SUPPLIED RECORDS:
=-=-=
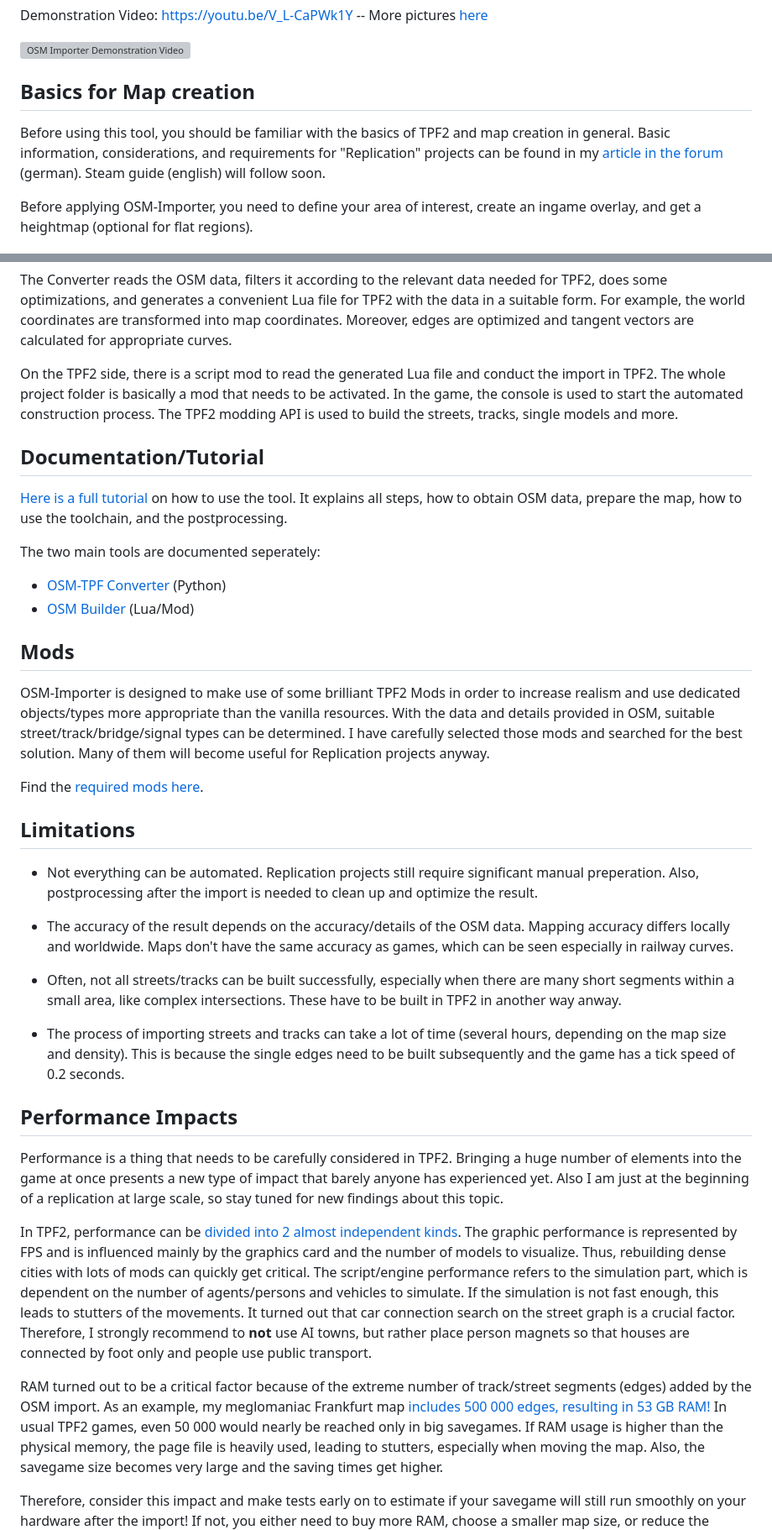
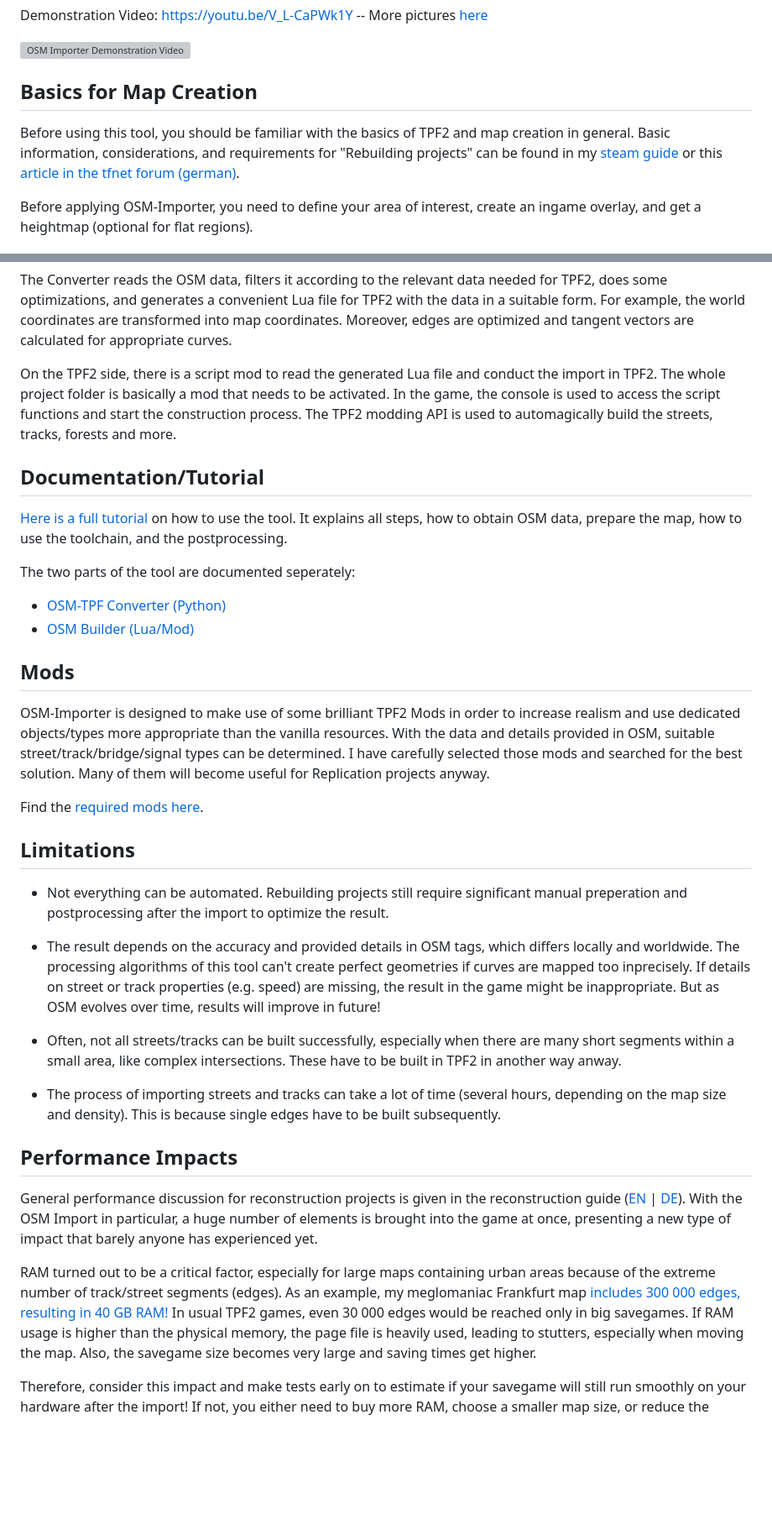
Before and after one commit to Vacuum-Tube/OSM-TPF2-Importer, a Markdown page: README.md, 2 parts joined by grey strips. Shown: that part at 84% size. Rendered like a GitHub page; blank space fills up the shorter version; grey boxes are pictures that could not be loaded.

```diff
--- a/README.md
+++ b/README.md
@@ -25,11 +25,10 @@ Demonstration Video: https://youtu.be/V_L-CaPWk1Y
 [![OSM Importer Demonstration Video](https://img.youtube.com/vi/V_L-CaPWk1Y/maxresdefault.jpg)](https://youtu.be/V_L-CaPWk1Y)
 
 
-## Basics for Map creation
+## Basics for Map Creation
 
 Before using this tool, you should be familiar with the basics of TPF2 and map creation in general.
-Basic information, considerations, and requirements for "Replication" projects can be found in my [article in the forum](https://www.transportfever.net/lexicon/entry/398-real-nachbau-in-tpf-2/) (german).
-Steam guide (english) will follow soon.
+Basic information, considerations, and requirements for "Rebuilding projects" can be found in my [steam guide](https://steamcommunity.com/sharedfiles/filedetails/?id=3283539648) or this [article in the tfnet forum (german)](https://www.transportfever.net/lexicon/entry/398-real-nachbau-in-tpf-2/).
 
 Before applying OSM-Importer, you need to define your area of interest, create an ingame overlay, and get a heightmap (optional for flat regions).
 
@@ -101,17 +100,17 @@ Moreover, edges are optimized and tangent vectors are calculated for appropriate
 
 On the TPF2 side, there is a script mod to read the generated Lua file and conduct the import in TPF2.
 The whole project folder is basically a mod that needs to be activated.
-In the game, the console is used to start the automated construction process.
-The TPF2 modding API is used to build the streets, tracks, single models and more.
+In the game, the console is used to access the script functions and start the construction process.
+The TPF2 modding API is used to automagically build the streets, tracks, forests and more.
 
 
 ## Documentation/Tutorial
 [Here is a full tutorial](/doc/Tutorial.md) on how to use the tool.
 It explains all steps, how to obtain OSM data, prepare the map, how to use the toolchain, and the postprocessing.
 
-The two main tools are documented seperately:
-- [OSM-TPF Converter](/python) (Python)
-- [OSM Builder](/res/scripts/osm_importer) (Lua/Mod)
+The two parts of the tool are documented seperately:
+- [OSM-TPF Converter (Python)](/python)
+- [OSM Builder (Lua/Mod)](/res/scripts/osm_importer)
 
 
 ## Mods
@@ -125,38 +124,29 @@ Find the [required mods here](/doc/Mods.md).
 
 ## Limitations
 - Not everything can be automated.
-Replication projects still require significant manual preperation.
-Also, postprocessing after the import is needed to clean up and optimize the result.
+Rebuilding projects still require significant manual preperation and postprocessing after the import to optimize the result.
 
-- The accuracy of the result depends on the accuracy/details of the OSM data.
-Mapping accuracy differs locally and worldwide.
-Maps don't have the same accuracy as games, which can be seen especially in railway curves.
+- The result depends on the accuracy and provided details in OSM tags, which differs locally and worldwide.
+The processing algorithms of this tool can't create perfect geometries if curves are mapped too inprecisely.
+If details on street or track properties (e.g. speed) are missing, the result in the game might be inappropriate.
+But as OSM evolves over time, results will improve in future!
 
 - Often, not all streets/tracks can be built successfully, especially when there are many short segments within a small area, like complex intersections.
 These have to be built in TPF2 in another way anway.
 
 - The process of importing streets and tracks can take a lot of time (several hours, depending on the map size and density).
-This is because the single edges need to be built subsequently and the game has a tick speed of 0.2 seconds.
+This is because single edges have to be built subsequently.
 
 
 ## Performance Impacts
-Performance is a thing that needs to be carefully considered in TPF2.
-Bringing a huge number of elements into the game at once presents a new type of impact that barely anyone has experienced yet.
-Also I am just at the beginning of a replication at large scale, so stay tuned for new findings about this topic.
+General performance discussion for reconstruction projects is given in the reconstruction guide ([EN](https://steamcommunity.com/sharedfiles/filedetails/?id=3283539648) | [DE](https://www.transportfever.net/lexicon/entry/398-real-nachbau-in-tpf-2)).
+With the OSM Import in particular, a huge number of elements is brought into the game at once, presenting a new type of impact that barely anyone has experienced yet.
 
-In TPF2, performance can be [divided into 2 almost independent kinds](https://www.transportfever.net/lexicon/index.php?entry/309-fps-display-measurement-analysis/).
-The graphic performance is represented by FPS and is influenced mainly by the graphics card and the number of models to visualize.
-Thus, rebuilding dense cities with lots of mods can quickly get critical.
-The script/engine performance refers to the simulation part, which is dependent on the number of agents/persons and vehicles to simulate.
-If the simulation is not fast enough, this leads to stutters of the movements.
-It turned out that car connection search on the street graph is a crucial factor.
-Therefore, I strongly recommend to **not** use AI towns, but rather place person magnets so that houses are connected by foot only and people use public transport.
-
-RAM turned out to be a critical factor because of the extreme number of track/street segments (edges) added by the OSM import.
-As an example, my meglomaniac Frankfurt map [includes 500 000 edges, resulting in 53 GB RAM!](https://www.transportfever.net/thread/20034-osm-importer-automatisierter-nachbau-mit-openstreetmap/)
-In usual TPF2 games, even 50 000 would nearly be reached only in big savegames.
+RAM turned out to be a critical factor, especially for large maps containing urban areas because of the extreme number of track/street segments (edges).
+As an example, my meglomaniac Frankfurt map [includes 300 000 edges, resulting in 40 GB RAM!](https://steamcommunity.com/sharedfiles/filedetails/?id=3273019567)
+In usual TPF2 games, even 30 000 edges would be reached only in big savegames.
 If RAM usage is higher than the physical memory, the page file is heavily used, leading to stutters, especially when moving the map.
-Also, the savegame size becomes very large and the saving times get higher.
+Also, the savegame size becomes very large and saving times get higher.
 
 Therefore, consider this impact and make tests early on to estimate if your savegame will still run smoothly on your hardware after the import!
 If not, you either need to buy more RAM, choose a smaller map size, or reduce the number of edges by excluding certain types (more info in the tutorial).
```
Also changed, not shown: other parts of README.md (+5 -4 lines), doc/Tutorial.md (+14 -12 lines).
=-=-=
TASK TO CARRY OUT:
Your answer must be an exact copy of the records, minus any pictures.

WRITTEN REPLY:
Before and after one commit to Vacuum-Tube/OSM-TPF2-Importer, a Markdown page: README.md, 2 parts joined by grey strips. Shown: that part at 84% size. Rendered like a GitHub page; blank space fills up the shorter version; grey boxes are pictures that could not be loaded.

```diff
--- a/README.md
+++ b/README.md
@@ -25,11 +25,10 @@ Demonstration Video: https://youtu.be/V_L-CaPWk1Y
 [![OSM Importer Demonstration Video](https://img.youtube.com/vi/V_L-CaPWk1Y/maxresdefault.jpg)](https://youtu.be/V_L-CaPWk1Y)
 
 
-## Basics for Map creation
+## Basics for Map Creation
 
 Before using this tool, you should be familiar with the basics of TPF2 and map creation in general.
-Basic information, considerations, and requirements for "Replication" projects can be found in my [article in the forum](https://www.transportfever.net/lexicon/entry/398-real-nachbau-in-tpf-2/) (german).
-Steam guide (english) will follow soon.
+Basic information, considerations, and requirements for "Rebuilding projects" can be found in my [steam guide](https://steamcommunity.com/sharedfiles/filedetails/?id=3283539648) or this [article in the tfnet forum (german)](https://www.transportfever.net/lexicon/entry/398-real-nachbau-in-tpf-2/).
 
 Before applying OSM-Importer, you need to define your area of interest, create an ingame overlay, and get a heightmap (optional for flat regions).
 
@@ -101,17 +100,17 @@ Moreover, edges are optimized and tangent vectors are calculated for appropriate
 
 On the TPF2 side, there is a script mod to read the generated Lua file and conduct the import in TPF2.
 The whole project folder is basically a mod that needs to be activated.
-In the game, the console is used to start the automated construction process.
-The TPF2 modding API is used to build the streets, tracks, single models and more.
+In the game, the console is used to access the script functions and start the construction process.
+The TPF2 modding API is used to automagically build the streets, tracks, forests and more.
 
 
 ## Documentation/Tutorial
 [Here is a full tutorial](/doc/Tutorial.md) on how to use the tool.
 It explains all steps, how to obtain OSM data, prepare the map, how to use the toolchain, and the postprocessing.
 
-The two main tools are documented seperately:
-- [OSM-TPF Converter](/python) (Python)
-- [OSM Builder](/res/scripts/osm_importer) (Lua/Mod)
+The two parts of the tool are documented seperately:
+- [OSM-TPF Converter (Python)](/python)
+- [OSM Builder (Lua/Mod)](/res/scripts/osm_importer)
 
 
 ## Mods
@@ -125,38 +124,29 @@ Find the [required mods here](/doc/Mods.md).
 
 ## Limitations
 - Not everything can be automated.
-Replication projects still require significant manual preperation.
-Also, postprocessing after the import is needed to clean up and optimize the result.
+Rebuilding projects still require significant manual preperation and postprocessing after the import to optimize the result.
 
-- The accuracy of the result depends on the accuracy/details of the OSM data.
-Mapping accuracy differs locally and worldwide.
-Maps don't have the same accuracy as games, which can be seen especially in railway curves.
+- The result depends on the accuracy and provided details in OSM tags, which differs locally and worldwide.
+The processing algorithms of this tool can't create perfect geometries if curves are mapped too inprecisely.
+If details on street or track properties (e.g. speed) are missing, the result in the game might be inappropriate.
+But as OSM evolves over time, results will improve in future!
 
 - Often, not all streets/tracks can be built successfully, especially when there are many short segments within a small area, like complex intersections.
 These have to be built in TPF2 in another way anway.
 
 - The process of importing streets and tracks can take a lot of time (several hours, depending on the map size and density).
-This is because the single edges need to be built subsequently and the game has a tick speed of 0.2 seconds.
+This is because single edges have to be built subsequently.
 
 
 ## Performance Impacts
-Performance is a thing that needs to be carefully considered in TPF2.
-Bringing a huge number of elements into the game at once presents a new type of impact that barely anyone has experienced yet.
-Also I am just at the beginning of a replication at large scale, so stay tuned for new findings about this topic.
+General performance discussion for reconstruction projects is given in the reconstruction guide ([EN](https://steamcommunity.com/sharedfiles/filedetails/?id=3283539648) | [DE](https://www.transportfever.net/lexicon/entry/398-real-nachbau-in-tpf-2)).
+With the OSM Import in particular, a huge number of elements is brought into the game at once, presenting a new type of impact that barely anyone has experienced yet.
 
-In TPF2, performance can be [divided into 2 almost independent kinds](https://www.transportfever.net/lexicon/index.php?entry/309-fps-display-measurement-analysis/).
-The graphic performance is represented by FPS and is influenced mainly by the graphics card and the number of models to visualize.
-Thus, rebuilding dense cities with lots of mods can quickly get critical.
-The script/engine performance refers to the simulation part, which is dependent on the number of agents/persons and vehicles to simulate.
-If the simulation is not fast enough, this leads to stutters of the movements.
-It turned out that car connection search on the street graph is a crucial factor.
-Therefore, I strongly recommend to **not** use AI towns, but rather place person magnets so that houses are connected by foot only and people use public transport.
-
-RAM turned out to be a critical factor because of the extreme number of track/street segments (edges) added by the OSM import.
-As an example, my meglomaniac Frankfurt map [includes 500 000 edges, resulting in 53 GB RAM!](https://www.transportfever.net/thread/20034-osm-importer-automatisierter-nachbau-mit-openstreetmap/)
-In usual TPF2 games, even 50 000 would nearly be reached only in big savegames.
+RAM turned out to be a critical factor, especially for large maps containing urban areas because of the extreme number of track/street segments (edges).
+As an example, my meglomaniac Frankfurt map [includes 300 000 edges, resulting in 40 GB RAM!](https://steamcommunity.com/sharedfiles/filedetails/?id=3273019567)
+In usual TPF2 games, even 30 000 edges would be reached only in big savegames.
 If RAM usage is higher than the physical memory, the page file is heavily used, leading to stutters, especially when moving the map.
-Also, the savegame size becomes very large and the saving times get higher.
+Also, the savegame size becomes very large and saving times get higher.
 
 Therefore, consider this impact and make tests early on to estimate if your savegame will still run smoothly on your hardware after the import!
 If not, you either need to buy more RAM, choose a smaller map size, or reduce the number of edges by excluding certain types (more info in the tutorial).
```
Also changed, not shown: other parts of README.md (+5 -4 lines), doc/Tutorial.md (+14 -12 lines).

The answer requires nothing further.